Bringing back those that have passed over may make for a good horror movie, but it may not be effective in the real world. Bennett said: “If you look under the hood of AI, it’s all made of rather mundane math.”
Either way, it’s something to bring up at the Thanksgiving table this year. Perhaps.
What about a bot to teach oral hygiene?
Signal Pepsodent, Unilever’s oral care brand, launched a chatbot encouraging children to brush their teeth. The platform uses Facebook’s Bots on Messenger service to tell an interactive story called “Little Brush, Big Brush,” a free 21-episode animation, all to develop good brushing habits.
The chatbot is headed to Indonesia and Vietnam first and will likely go more widespread from there.
While cute, the concept does not have experts on board. The brand — Unilever, in this case — may get a boost in public relations, but the utility has received some skepticism. In fact, some experts question whether the bot will ever bolster good habits over time.

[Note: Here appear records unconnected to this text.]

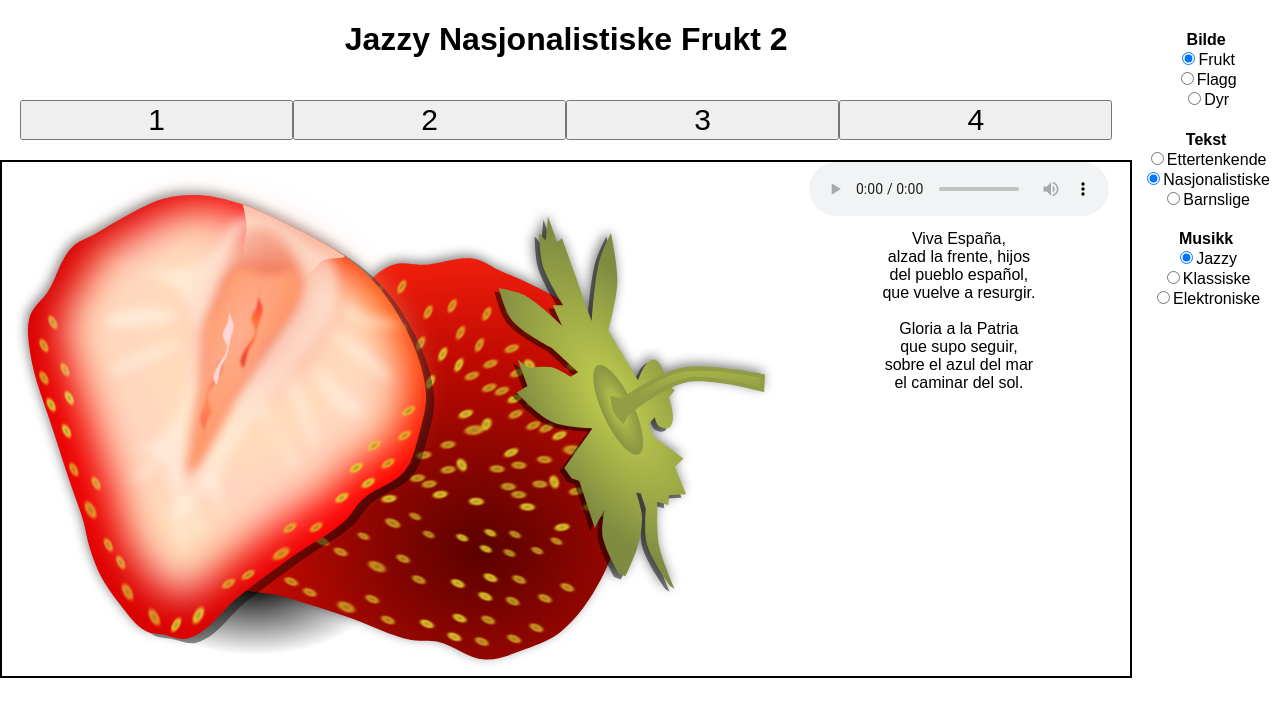
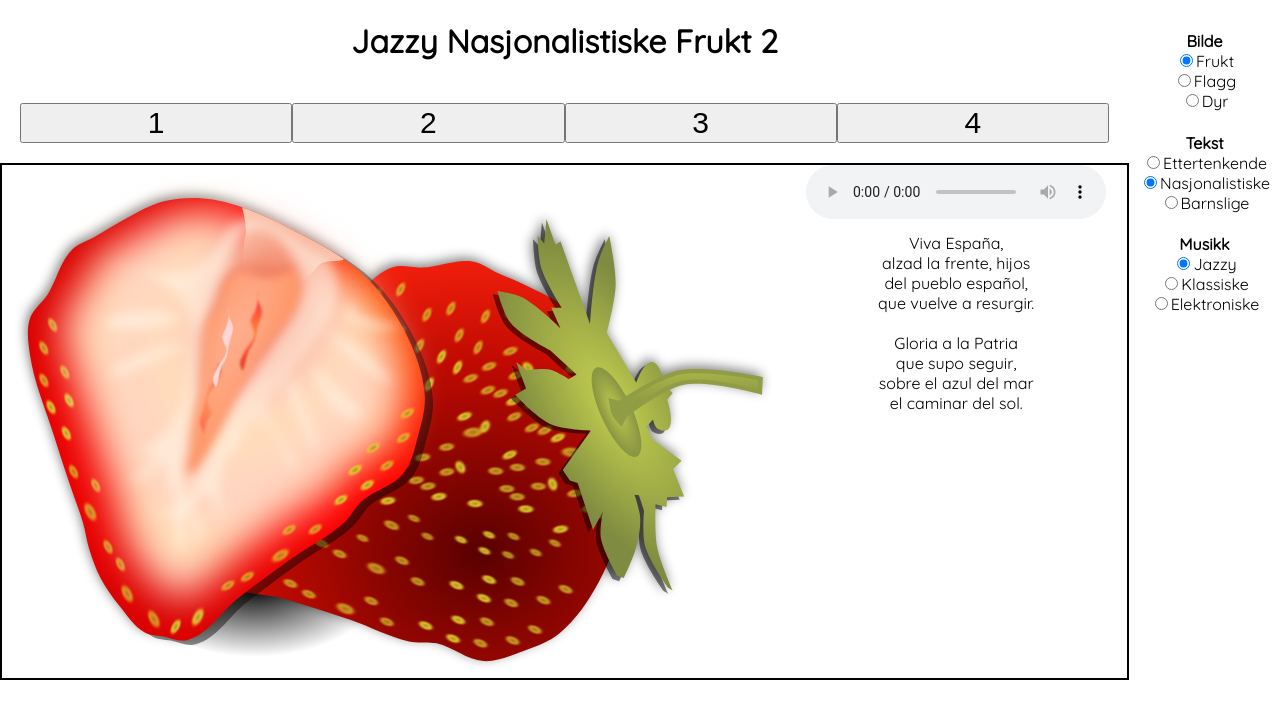
Before and after one commit to IT2810/it2810-webutvikling-h18-prosjekt-2-gruppe--24, a React (Create React App) app: page / in a window 1280 px wide. Shown: the top 718 px of the page. Built offline with nearby package versions, Linux system fonts and the light colour scheme.

Commit message:
Add Quicksand font

```diff
--- a/src/App.css
+++ b/src/App.css
@@ -1,4 +1,7 @@
+@import url("https://fonts.googleapis.com/css?family=Quicksand");
+
 .App {
+  font-family: "Quicksand", sans-serif;
   text-align: center;
 }
 
```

“The bots on Facebook’s market are too structured and generic. Any ‘routine’ gets boring after a while, and it’s important to always offer unique insights in a timely manner to ensure optimal engagement,” said Akash Nigam, CEO and cofounder of Blend. “I don’t think a video every day before bedtime is going to be exciting for the kids.”
Nigam posed the idea of a gamified experience as a better route for something as dull and basic as brushing teeth.
Either way, if the plan is to make bots more human-like, some argue that we should be able to treat them as such, including swearing at them.
But according to research out of Harvard, swearing at Siri could become a bigger issue as bots are adaptive to our habits and conversations. Almost like children, over time, Siri — or Alexa, or whoever your AI assistant is — may respond inappropriately and cause some uncomfortable issues (despite some hilarious moments, let’s be honest).
Experts agree that humans have some level of empathy, but bots do not.
“I think this leads back to the argument that bots are difficult to integrate into situations that revolve around social consumption,” said Nigam. “It’s genuinely frustrating when a human cannot understand your response or questions. Bots can take that frustration to an entirely new level.”
Of course, it’s difficult to predict all human behavior, but Nigam said he has “yet to see any machine-learning tool that can help bots operate perfectly in an environment that isn’t related to services, such as booking a reservation or ordering an Uber.”
Put simply by Campbell: “Yeah, this really ****** sucks.”